TO DO: Using the data below, return all lines in which "merged" appears.

= Beginning of Section =

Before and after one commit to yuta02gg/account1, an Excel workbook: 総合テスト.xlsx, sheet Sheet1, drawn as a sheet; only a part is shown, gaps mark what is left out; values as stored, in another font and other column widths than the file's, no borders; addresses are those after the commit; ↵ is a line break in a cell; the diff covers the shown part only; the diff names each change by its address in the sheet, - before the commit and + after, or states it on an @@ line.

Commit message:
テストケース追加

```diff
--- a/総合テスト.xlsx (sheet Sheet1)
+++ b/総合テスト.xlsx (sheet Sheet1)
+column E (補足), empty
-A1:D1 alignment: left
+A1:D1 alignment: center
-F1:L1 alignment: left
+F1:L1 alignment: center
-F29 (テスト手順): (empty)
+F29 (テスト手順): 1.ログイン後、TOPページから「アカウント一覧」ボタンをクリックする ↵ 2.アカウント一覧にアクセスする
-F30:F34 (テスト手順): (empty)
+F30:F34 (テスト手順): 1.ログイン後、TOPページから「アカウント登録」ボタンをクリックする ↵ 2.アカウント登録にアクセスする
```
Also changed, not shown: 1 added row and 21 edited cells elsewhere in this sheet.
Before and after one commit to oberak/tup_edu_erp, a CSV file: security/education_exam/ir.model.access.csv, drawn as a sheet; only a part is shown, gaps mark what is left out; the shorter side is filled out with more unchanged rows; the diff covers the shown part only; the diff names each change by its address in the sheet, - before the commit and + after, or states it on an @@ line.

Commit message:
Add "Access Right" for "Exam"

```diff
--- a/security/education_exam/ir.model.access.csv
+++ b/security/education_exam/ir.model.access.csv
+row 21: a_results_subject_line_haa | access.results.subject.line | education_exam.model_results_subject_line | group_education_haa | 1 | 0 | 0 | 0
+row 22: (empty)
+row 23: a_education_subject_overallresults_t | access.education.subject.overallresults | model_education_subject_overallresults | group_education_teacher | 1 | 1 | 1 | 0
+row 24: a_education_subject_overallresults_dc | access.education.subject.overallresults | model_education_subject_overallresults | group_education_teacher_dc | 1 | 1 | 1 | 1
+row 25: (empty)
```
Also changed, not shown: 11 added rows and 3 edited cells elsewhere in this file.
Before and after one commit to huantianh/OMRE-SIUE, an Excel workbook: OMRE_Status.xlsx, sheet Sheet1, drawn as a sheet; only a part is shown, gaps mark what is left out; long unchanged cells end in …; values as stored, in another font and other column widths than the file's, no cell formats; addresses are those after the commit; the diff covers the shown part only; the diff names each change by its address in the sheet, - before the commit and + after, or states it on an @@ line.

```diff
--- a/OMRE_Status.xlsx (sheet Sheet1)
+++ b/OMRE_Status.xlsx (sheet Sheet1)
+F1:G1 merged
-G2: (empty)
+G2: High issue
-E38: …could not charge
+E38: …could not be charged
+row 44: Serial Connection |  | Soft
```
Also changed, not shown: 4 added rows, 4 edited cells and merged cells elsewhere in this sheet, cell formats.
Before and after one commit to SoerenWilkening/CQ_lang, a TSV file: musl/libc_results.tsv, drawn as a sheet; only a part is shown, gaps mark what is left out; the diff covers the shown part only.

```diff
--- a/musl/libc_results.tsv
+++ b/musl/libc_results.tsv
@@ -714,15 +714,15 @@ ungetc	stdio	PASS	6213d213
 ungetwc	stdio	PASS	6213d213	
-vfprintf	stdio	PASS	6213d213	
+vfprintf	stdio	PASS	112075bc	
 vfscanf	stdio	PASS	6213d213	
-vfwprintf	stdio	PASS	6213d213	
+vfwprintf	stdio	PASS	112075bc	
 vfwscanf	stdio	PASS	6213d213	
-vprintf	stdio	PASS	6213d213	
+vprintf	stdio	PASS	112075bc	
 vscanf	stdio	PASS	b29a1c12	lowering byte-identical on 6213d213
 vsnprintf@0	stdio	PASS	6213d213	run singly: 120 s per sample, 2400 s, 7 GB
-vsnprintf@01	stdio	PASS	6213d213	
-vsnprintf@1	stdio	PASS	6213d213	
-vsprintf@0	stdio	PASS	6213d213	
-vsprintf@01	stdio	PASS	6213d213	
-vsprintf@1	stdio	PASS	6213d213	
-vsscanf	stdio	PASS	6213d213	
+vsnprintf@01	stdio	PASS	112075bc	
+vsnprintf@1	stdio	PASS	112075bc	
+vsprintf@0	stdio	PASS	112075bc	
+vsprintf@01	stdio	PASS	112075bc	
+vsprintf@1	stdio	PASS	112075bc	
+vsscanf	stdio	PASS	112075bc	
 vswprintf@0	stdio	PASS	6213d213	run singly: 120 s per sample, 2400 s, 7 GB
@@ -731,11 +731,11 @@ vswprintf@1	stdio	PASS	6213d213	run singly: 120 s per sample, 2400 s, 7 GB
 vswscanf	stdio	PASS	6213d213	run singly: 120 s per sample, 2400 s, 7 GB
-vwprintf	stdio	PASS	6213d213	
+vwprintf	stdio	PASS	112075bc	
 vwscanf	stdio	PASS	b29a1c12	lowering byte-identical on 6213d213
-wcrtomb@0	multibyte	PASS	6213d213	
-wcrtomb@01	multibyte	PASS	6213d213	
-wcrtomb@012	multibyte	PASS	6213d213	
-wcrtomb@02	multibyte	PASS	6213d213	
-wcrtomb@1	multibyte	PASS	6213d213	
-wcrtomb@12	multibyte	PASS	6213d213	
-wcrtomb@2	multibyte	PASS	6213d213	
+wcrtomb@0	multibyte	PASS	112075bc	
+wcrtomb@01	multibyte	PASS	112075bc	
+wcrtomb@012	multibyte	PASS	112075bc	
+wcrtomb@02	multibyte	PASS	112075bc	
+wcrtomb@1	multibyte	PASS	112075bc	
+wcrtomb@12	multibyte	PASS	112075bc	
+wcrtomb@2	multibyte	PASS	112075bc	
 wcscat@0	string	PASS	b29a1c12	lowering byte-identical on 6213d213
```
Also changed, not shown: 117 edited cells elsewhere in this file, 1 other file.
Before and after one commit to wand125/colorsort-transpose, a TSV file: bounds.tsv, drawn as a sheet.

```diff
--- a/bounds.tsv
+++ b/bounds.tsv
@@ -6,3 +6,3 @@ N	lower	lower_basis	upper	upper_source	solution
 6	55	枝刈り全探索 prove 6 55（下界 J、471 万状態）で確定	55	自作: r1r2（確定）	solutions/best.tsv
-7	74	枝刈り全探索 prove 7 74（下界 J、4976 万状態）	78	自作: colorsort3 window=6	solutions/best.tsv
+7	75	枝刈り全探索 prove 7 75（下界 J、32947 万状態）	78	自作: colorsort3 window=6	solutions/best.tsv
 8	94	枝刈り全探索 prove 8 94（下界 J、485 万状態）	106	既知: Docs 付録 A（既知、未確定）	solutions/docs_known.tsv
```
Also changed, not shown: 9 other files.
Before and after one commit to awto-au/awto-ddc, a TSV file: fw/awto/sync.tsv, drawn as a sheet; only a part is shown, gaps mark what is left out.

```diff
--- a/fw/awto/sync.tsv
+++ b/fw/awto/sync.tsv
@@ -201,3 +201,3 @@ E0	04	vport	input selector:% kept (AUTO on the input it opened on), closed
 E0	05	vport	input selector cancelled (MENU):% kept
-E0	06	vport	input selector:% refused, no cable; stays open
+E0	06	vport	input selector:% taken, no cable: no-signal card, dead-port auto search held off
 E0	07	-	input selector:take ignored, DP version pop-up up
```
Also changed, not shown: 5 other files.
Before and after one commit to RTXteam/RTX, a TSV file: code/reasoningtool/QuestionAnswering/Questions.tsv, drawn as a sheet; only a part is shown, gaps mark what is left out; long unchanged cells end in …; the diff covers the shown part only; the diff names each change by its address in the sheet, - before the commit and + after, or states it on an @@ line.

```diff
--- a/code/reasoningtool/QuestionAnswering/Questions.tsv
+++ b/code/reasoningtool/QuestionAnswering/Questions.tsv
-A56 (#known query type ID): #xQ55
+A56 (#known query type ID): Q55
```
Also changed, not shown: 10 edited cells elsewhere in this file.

= End of Section =

ANSWER TO THIS EXERCISE:
+F1:G1 merged
Also changed, not shown: 4 added rows, 4 edited cells and merged cells elsewhere in this sheet, cell formats.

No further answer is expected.